## [Supplied data]
▬▬▬▬▬▬▬▬▬▬
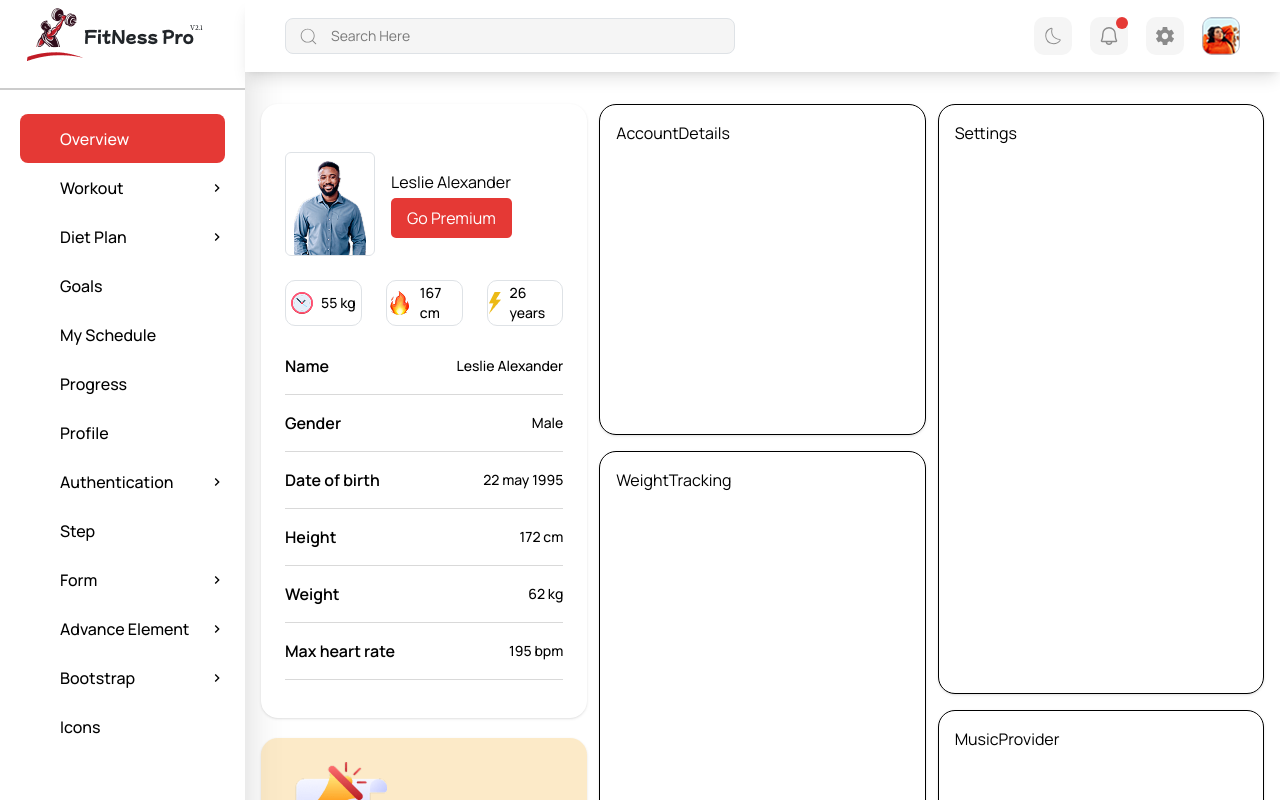
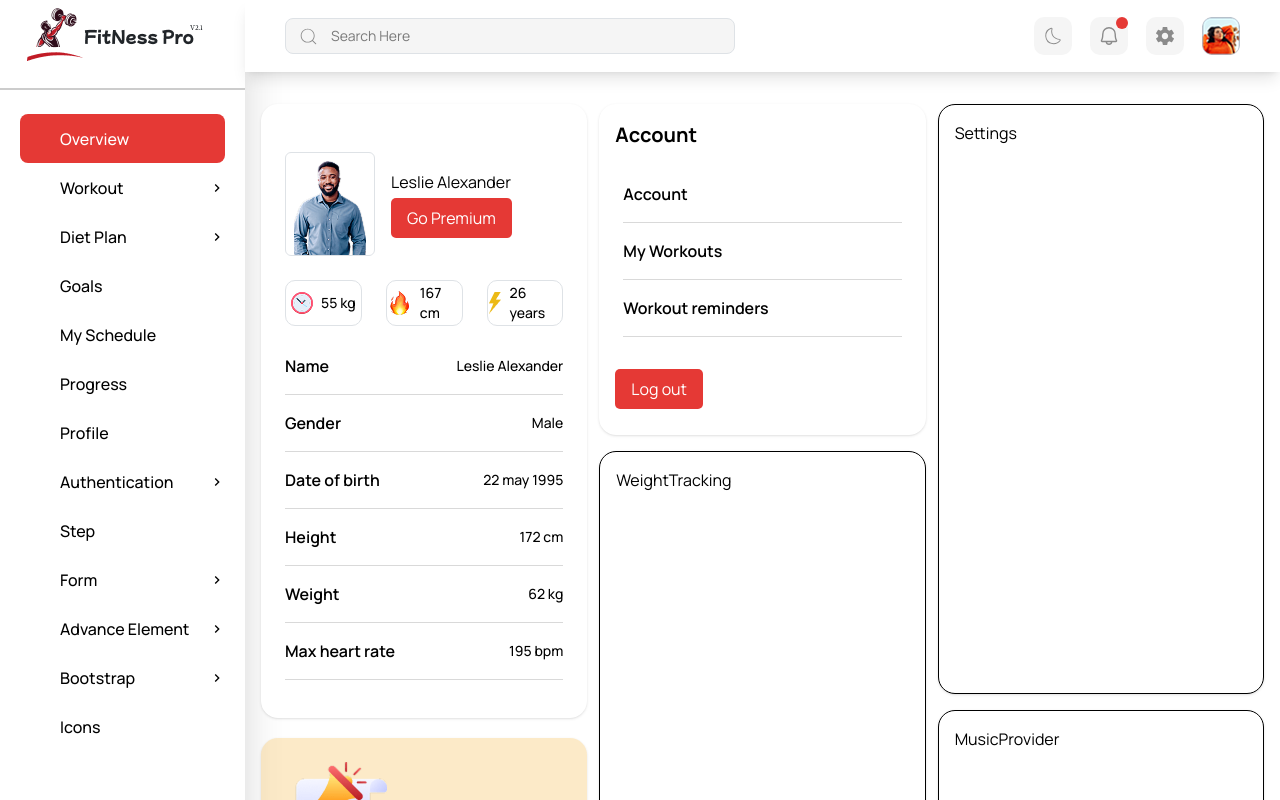
Before and after one commit to chiamakauyanna/dashboard_UI, a React (Vite) app in the folder fitness_platform/: page /profile in a window 1280 px wide. Shown: the top 800 px of the page. Built offline with nearby package versions, Linux system fonts and the light colour scheme.

Commit message:
Added account section

```diff
--- a/fitness_platform/src/components/dashboard/TaskProgress.jsx
+++ b/fitness_platform/src/components/dashboard/TaskProgress.jsx
@@ -2,7 +2,7 @@ import TaskProgressCard from "./cards/TaskProgressCard";
 import running from "../../assets/running.png";
 import sleeping from "../../assets/sleeping.png";
 import lifting from "../../assets/weightlifting.png";
-import fire from "../../assets/weightloss.png";
+import fire from "../../assets/fire.png";
 
 const TaskProgress = () => {
   return (
--- a/fitness_platform/src/components/profile/AccountDetails.jsx
+++ b/fitness_platform/src/components/profile/AccountDetails.jsx
@@ -1,7 +1,24 @@
+import Button from "../common/Button";
+
 const AccountDetails = () => {
   return (
-    <div className='rounded-[17px] bg-white shadow border p-4 mt-4 h-82.75'>AccountDetails</div>
-  )
-}
+    <div className="mt-4 h-82.75 rounded-[17px] bg-white p-4 shadow">
+      <p className="mb-4 text-[20px] font-bold">Account</p>
 
-export default AccountDetails
+      <div className="px-2 mb-8">
+        <div className="flex items-center justify-between border-b border-[#D9D9D9] py-4 font-semibold">
+          <p className="font-semibold">Account</p>
+        </div>
+        <div className="flex items-center justify-between border-b border-[#D9D9D9] py-4 font-semibold">
+          <p className="font-semibold">My Workouts</p>
+        </div>
+        <div className="flex items-center justify-between border-b border-[#D9D9D9] py-4 font-semibold">
+          <p className="font-semibold">Workout reminders</p>
+        </div>
+      </div>
+      <Button text='Log out'/>
+    </div>
+  );
+};
+
+export default AccountDetails;
```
▬▬▬▬▬▬▬▬▬▬
## [Work item]
Each line in the records above with "profile" must be returned.

## [Solution for this task]
Before and after one commit to chiamakauyanna/dashboard_UI, a React (Vite) app in the folder fitness_platform/: page /profile in a window 1280 px wide. Shown: the top 800 px of the page. Built offline with nearby package versions, Linux system fonts and the light colour scheme.
--- a/fitness_platform/src/components/profile/AccountDetails.jsx
+++ b/fitness_platform/src/components/profile/AccountDetails.jsx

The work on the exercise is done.